> [Aim of the exercise]: Since only the written part is wanted, repeat the records exactly and omit the pictures.

> [Supplied material]:
· · · · ·

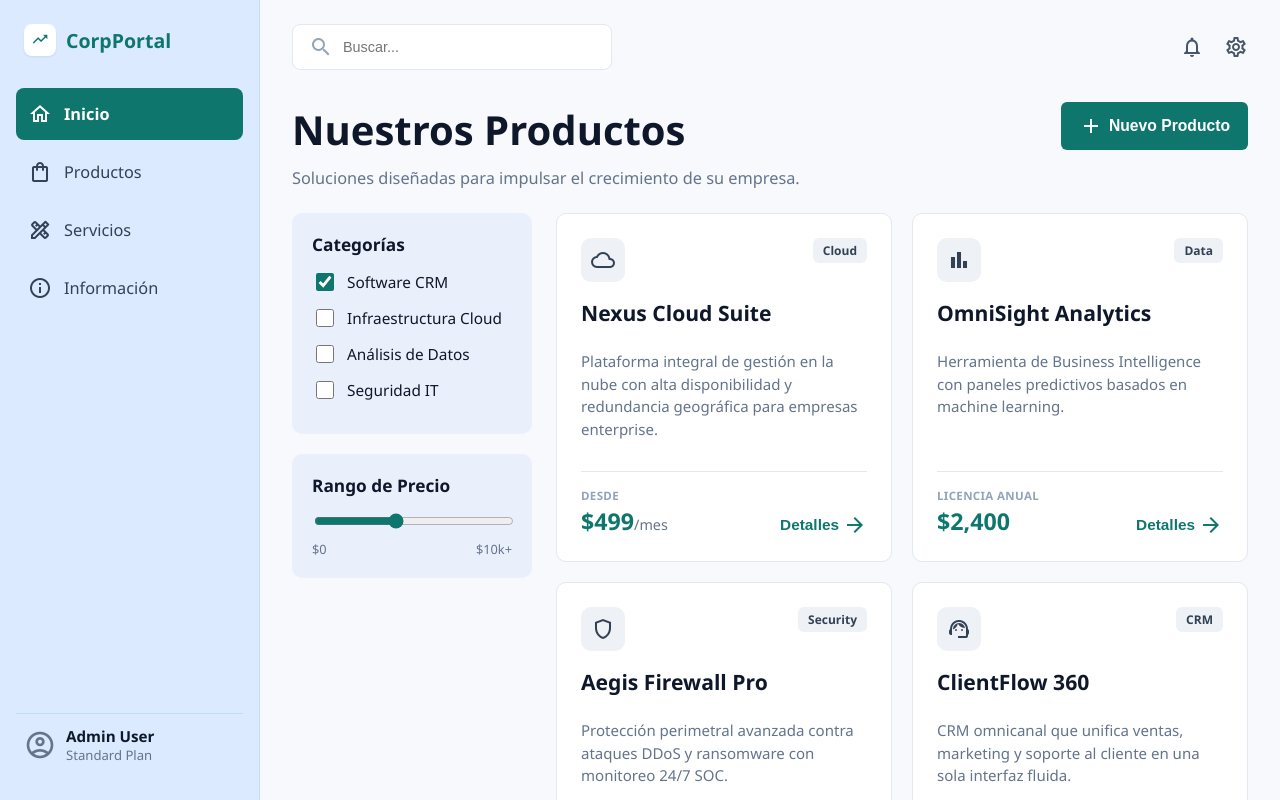
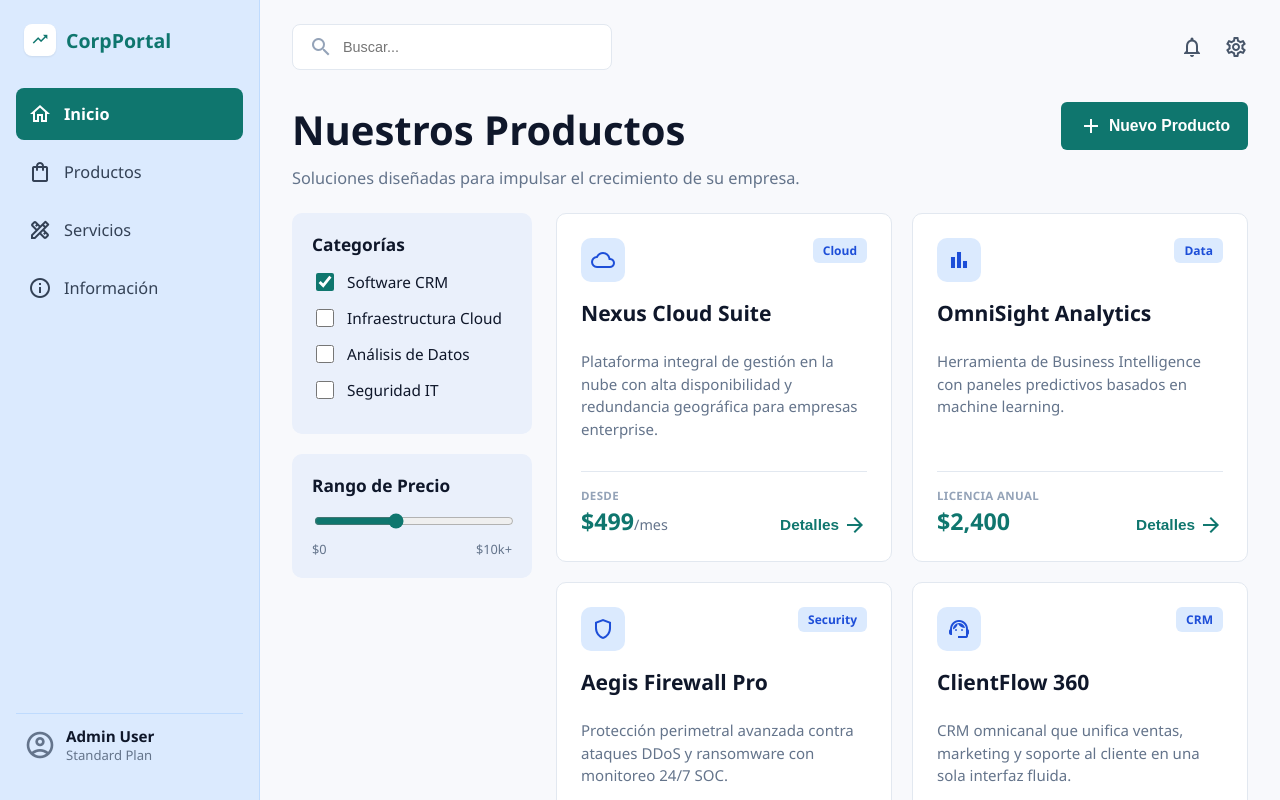
Before and after one commit to ElBatu12/vista-productos, a React (Vite) app: page / in a window 1280 px wide. Shown: the top 800 px of the page. Built offline with nearby package versions, Linux system fonts and the light colour scheme.

Commit message:
Restaurar color azul de badges y agregar efecto hover gris en tarjetas

```diff
--- a/src/App.css
+++ b/src/App.css
@@ -265,6 +265,12 @@ body {
   padding: 24px;
   display: flex;
   flex-direction: column;
+  transition: background-color 0.2s ease;
+  cursor: pointer;
+}
+
+.product-card:hover {
+  background-color: #f1f5f9;
 }
 
 .product-card-top {
@@ -275,8 +281,8 @@ body {
 }
 
 .product-icon-box {
-  background-color: #eef1f5;
-  color: #334155;
+  background-color: #dbeafe;
+  color: #1d4ed8;
   width: 44px;
   height: 44px;
   border-radius: 10px;
@@ -286,8 +292,8 @@ body {
 }
 
 .category-badge {
-  background-color: #eef1f5;
-  color: #334155;
+  background-color: #dbeafe;
+  color: #1d4ed8;
   font-size: 0.75rem;
   font-weight: 600;
   padding: 4px 10px;
```
Also changed, not shown: 1 other file (tests, documents, lock files or other folders).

· · · · ·

> [Solved exercise]:
Before and after one commit to ElBatu12/vista-productos, a React (Vite) app: page / in a window 1280 px wide. Shown: the top 800 px of the page. Built offline with nearby package versions, Linux system fonts and the light colour scheme.

Commit message:
Restaurar color azul de badges y agregar efecto hover gris en tarjetas

```diff
--- a/src/App.css
+++ b/src/App.css
@@ -265,6 +265,12 @@ body {
   padding: 24px;
   display: flex;
   flex-direction: column;
+  transition: background-color 0.2s ease;
+  cursor: pointer;
+}
+
+.product-card:hover {
+  background-color: #f1f5f9;
 }
 
 .product-card-top {
@@ -275,8 +281,8 @@ body {
 }
 
 .product-icon-box {
-  background-color: #eef1f5;
-  color: #334155;
+  background-color: #dbeafe;
+  color: #1d4ed8;
   width: 44px;
   height: 44px;
   border-radius: 10px;
@@ -286,8 +292,8 @@ body {
 }
 
 .category-badge {
-  background-color: #eef1f5;
-  color: #334155;
+  background-color: #dbeafe;
+  color: #1d4ed8;
   font-size: 0.75rem;
   font-weight: 600;
   padding: 4px 10px;
```
Also changed, not shown: 1 other file (tests, documents, lock files or other folders).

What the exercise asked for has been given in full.